- Description of the task
Output every entry below word for word, minus the images.

⁂

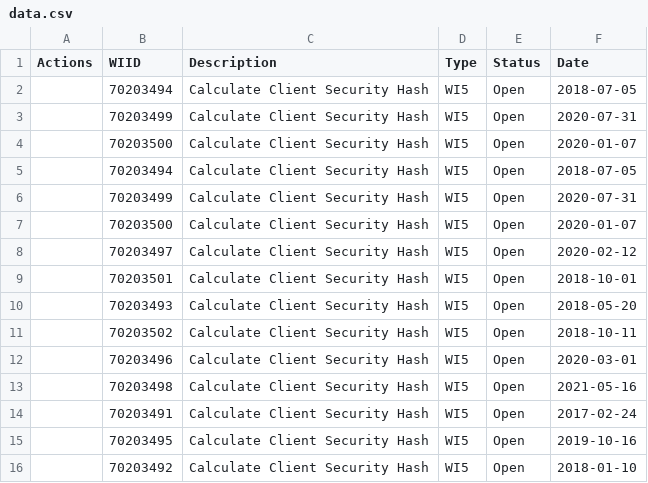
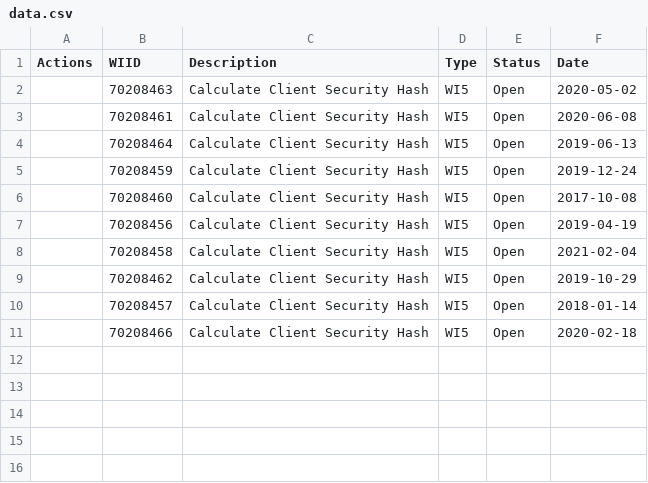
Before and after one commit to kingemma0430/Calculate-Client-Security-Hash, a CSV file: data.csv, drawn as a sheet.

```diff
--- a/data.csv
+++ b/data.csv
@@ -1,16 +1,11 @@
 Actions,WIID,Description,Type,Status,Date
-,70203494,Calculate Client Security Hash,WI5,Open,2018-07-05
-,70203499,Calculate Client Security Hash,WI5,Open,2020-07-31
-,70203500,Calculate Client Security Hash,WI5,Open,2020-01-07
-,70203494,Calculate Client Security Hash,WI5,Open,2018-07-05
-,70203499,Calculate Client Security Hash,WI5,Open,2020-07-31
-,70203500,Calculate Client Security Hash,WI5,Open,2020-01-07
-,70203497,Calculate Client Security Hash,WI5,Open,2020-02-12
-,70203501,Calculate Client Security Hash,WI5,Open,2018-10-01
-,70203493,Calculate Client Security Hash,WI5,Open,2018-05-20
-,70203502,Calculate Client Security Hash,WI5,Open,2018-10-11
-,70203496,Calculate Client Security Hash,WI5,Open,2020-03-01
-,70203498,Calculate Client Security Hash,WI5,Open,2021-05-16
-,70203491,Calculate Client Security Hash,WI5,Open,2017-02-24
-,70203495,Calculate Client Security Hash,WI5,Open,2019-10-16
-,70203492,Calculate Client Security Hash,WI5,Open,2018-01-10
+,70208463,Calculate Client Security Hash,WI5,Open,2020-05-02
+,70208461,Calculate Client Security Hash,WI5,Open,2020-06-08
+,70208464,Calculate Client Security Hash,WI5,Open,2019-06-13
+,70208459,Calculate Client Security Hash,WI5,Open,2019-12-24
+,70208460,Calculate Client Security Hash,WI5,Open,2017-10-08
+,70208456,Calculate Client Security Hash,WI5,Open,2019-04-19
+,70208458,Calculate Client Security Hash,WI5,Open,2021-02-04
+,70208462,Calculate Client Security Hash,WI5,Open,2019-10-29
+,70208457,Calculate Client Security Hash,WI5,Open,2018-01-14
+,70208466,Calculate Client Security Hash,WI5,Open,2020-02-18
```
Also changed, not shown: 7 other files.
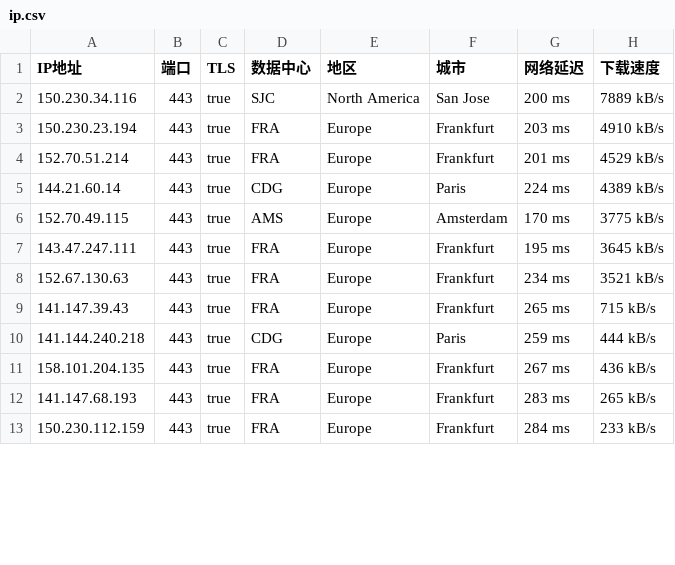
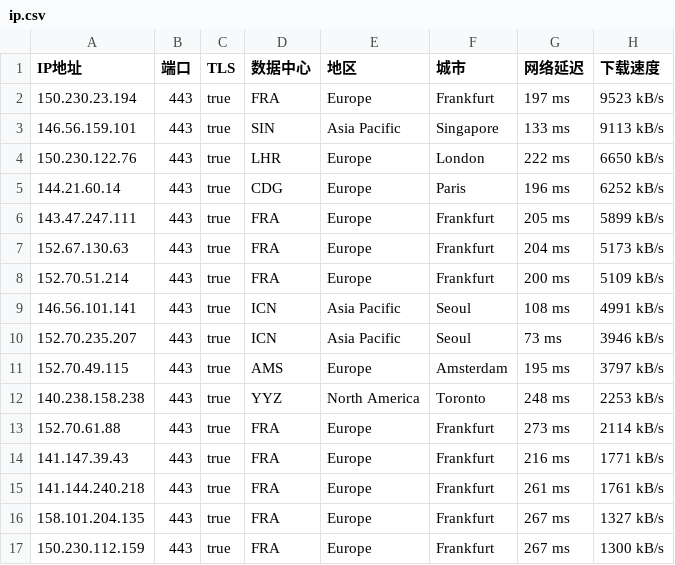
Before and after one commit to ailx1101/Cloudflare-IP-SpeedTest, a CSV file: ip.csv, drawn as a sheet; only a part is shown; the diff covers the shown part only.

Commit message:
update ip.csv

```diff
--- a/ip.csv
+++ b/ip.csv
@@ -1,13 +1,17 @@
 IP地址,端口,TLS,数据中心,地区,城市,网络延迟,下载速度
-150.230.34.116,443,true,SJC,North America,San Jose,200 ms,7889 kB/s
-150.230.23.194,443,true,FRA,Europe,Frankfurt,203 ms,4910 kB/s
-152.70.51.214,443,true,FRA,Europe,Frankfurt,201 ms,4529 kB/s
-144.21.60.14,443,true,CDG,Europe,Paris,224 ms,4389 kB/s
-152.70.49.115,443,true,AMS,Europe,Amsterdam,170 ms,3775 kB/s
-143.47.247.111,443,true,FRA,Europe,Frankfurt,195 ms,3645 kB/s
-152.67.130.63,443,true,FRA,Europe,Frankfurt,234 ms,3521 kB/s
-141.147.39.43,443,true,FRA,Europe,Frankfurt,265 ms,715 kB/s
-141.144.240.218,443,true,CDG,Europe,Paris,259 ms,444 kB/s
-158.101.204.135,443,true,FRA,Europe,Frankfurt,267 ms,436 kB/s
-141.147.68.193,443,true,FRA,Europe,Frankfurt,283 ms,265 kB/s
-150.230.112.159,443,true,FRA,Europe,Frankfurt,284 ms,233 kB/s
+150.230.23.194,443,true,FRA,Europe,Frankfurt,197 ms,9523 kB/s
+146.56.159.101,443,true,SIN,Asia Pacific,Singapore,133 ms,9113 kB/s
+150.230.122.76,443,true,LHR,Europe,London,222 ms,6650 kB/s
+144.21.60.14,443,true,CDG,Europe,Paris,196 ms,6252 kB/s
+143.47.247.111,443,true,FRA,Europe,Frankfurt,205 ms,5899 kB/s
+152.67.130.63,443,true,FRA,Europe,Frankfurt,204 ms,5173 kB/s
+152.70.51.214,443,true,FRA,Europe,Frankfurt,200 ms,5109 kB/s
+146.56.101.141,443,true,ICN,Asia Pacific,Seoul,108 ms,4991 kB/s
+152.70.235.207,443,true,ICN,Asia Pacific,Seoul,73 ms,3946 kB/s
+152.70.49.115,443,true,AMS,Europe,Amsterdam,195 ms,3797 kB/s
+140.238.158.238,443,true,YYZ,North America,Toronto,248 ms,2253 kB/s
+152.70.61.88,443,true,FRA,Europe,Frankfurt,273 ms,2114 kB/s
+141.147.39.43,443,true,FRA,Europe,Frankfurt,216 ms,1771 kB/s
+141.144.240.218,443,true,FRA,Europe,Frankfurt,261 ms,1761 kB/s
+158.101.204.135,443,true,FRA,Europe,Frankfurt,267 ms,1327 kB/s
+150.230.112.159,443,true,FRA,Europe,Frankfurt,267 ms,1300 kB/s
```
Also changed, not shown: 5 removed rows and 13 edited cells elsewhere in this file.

⁂

- Solution
Before and after one commit to kingemma0430/Calculate-Client-Security-Hash, a CSV file: data.csv, drawn as a sheet.

```diff
--- a/data.csv
+++ b/data.csv
@@ -1,16 +1,11 @@
 Actions,WIID,Description,Type,Status,Date
-,70203494,Calculate Client Security Hash,WI5,Open,2018-07-05
-,70203499,Calculate Client Security Hash,WI5,Open,2020-07-31
-,70203500,Calculate Client Security Hash,WI5,Open,2020-01-07
-,70203494,Calculate Client Security Hash,WI5,Open,2018-07-05
-,70203499,Calculate Client Security Hash,WI5,Open,2020-07-31
-,70203500,Calculate Client Security Hash,WI5,Open,2020-01-07
-,70203497,Calculate Client Security Hash,WI5,Open,2020-02-12
-,70203501,Calculate Client Security Hash,WI5,Open,2018-10-01
-,70203493,Calculate Client Security Hash,WI5,Open,2018-05-20
-,70203502,Calculate Client Security Hash,WI5,Open,2018-10-11
-,70203496,Calculate Client Security Hash,WI5,Open,2020-03-01
-,70203498,Calculate Client Security Hash,WI5,Open,2021-05-16
-,70203491,Calculate Client Security Hash,WI5,Open,2017-02-24
-,70203495,Calculate Client Security Hash,WI5,Open,2019-10-16
-,70203492,Calculate Client Security Hash,WI5,Open,2018-01-10
+,70208463,Calculate Client Security Hash,WI5,Open,2020-05-02
+,70208461,Calculate Client Security Hash,WI5,Open,2020-06-08
+,70208464,Calculate Client Security Hash,WI5,Open,2019-06-13
+,70208459,Calculate Client Security Hash,WI5,Open,2019-12-24
+,70208460,Calculate Client Security Hash,WI5,Open,2017-10-08
+,70208456,Calculate Client Security Hash,WI5,Open,2019-04-19
+,70208458,Calculate Client Security Hash,WI5,Open,2021-02-04
+,70208462,Calculate Client Security Hash,WI5,Open,2019-10-29
+,70208457,Calculate Client Security Hash,WI5,Open,2018-01-14
+,70208466,Calculate Client Security Hash,WI5,Open,2020-02-18
```
Also changed, not shown: 7 other files.
Before and after one commit to ailx1101/Cloudflare-IP-SpeedTest, a CSV file: ip.csv, drawn as a sheet; only a part is shown; the diff covers the shown part only.

Commit message:
update ip.csv

```diff
--- a/ip.csv
+++ b/ip.csv
@@ -1,13 +1,17 @@
 IP地址,端口,TLS,数据中心,地区,城市,网络延迟,下载速度
-150.230.34.116,443,true,SJC,North America,San Jose,200 ms,7889 kB/s
-150.230.23.194,443,true,FRA,Europe,Frankfurt,203 ms,4910 kB/s
-152.70.51.214,443,true,FRA,Europe,Frankfurt,201 ms,4529 kB/s
-144.21.60.14,443,true,CDG,Europe,Paris,224 ms,4389 kB/s
-152.70.49.115,443,true,AMS,Europe,Amsterdam,170 ms,3775 kB/s
-143.47.247.111,443,true,FRA,Europe,Frankfurt,195 ms,3645 kB/s
-152.67.130.63,443,true,FRA,Europe,Frankfurt,234 ms,3521 kB/s
-141.147.39.43,443,true,FRA,Europe,Frankfurt,265 ms,715 kB/s
-141.144.240.218,443,true,CDG,Europe,Paris,259 ms,444 kB/s
-158.101.204.135,443,true,FRA,Europe,Frankfurt,267 ms,436 kB/s
-141.147.68.193,443,true,FRA,Europe,Frankfurt,283 ms,265 kB/s
-150.230.112.159,443,true,FRA,Europe,Frankfurt,284 ms,233 kB/s
+150.230.23.194,443,true,FRA,Europe,Frankfurt,197 ms,9523 kB/s
+146.56.159.101,443,true,SIN,Asia Pacific,Singapore,133 ms,9113 kB/s
+150.230.122.76,443,true,LHR,Europe,London,222 ms,6650 kB/s
+144.21.60.14,443,true,CDG,Europe,Paris,196 ms,6252 kB/s
+143.47.247.111,443,true,FRA,Europe,Frankfurt,205 ms,5899 kB/s
+152.67.130.63,443,true,FRA,Europe,Frankfurt,204 ms,5173 kB/s
+152.70.51.214,443,true,FRA,Europe,Frankfurt,200 ms,5109 kB/s
+146.56.101.141,443,true,ICN,Asia Pacific,Seoul,108 ms,4991 kB/s
+152.70.235.207,443,true,ICN,Asia Pacific,Seoul,73 ms,3946 kB/s
+152.70.49.115,443,true,AMS,Europe,Amsterdam,195 ms,3797 kB/s
+140.238.158.238,443,true,YYZ,North America,Toronto,248 ms,2253 kB/s
+152.70.61.88,443,true,FRA,Europe,Frankfurt,273 ms,2114 kB/s
+141.147.39.43,443,true,FRA,Europe,Frankfurt,216 ms,1771 kB/s
+141.144.240.218,443,true,FRA,Europe,Frankfurt,261 ms,1761 kB/s
+158.101.204.135,443,true,FRA,Europe,Frankfurt,267 ms,1327 kB/s
+150.230.112.159,443,true,FRA,Europe,Frankfurt,267 ms,1300 kB/s
```
Also changed, not shown: 5 removed rows and 13 edited cells elsewhere in this file.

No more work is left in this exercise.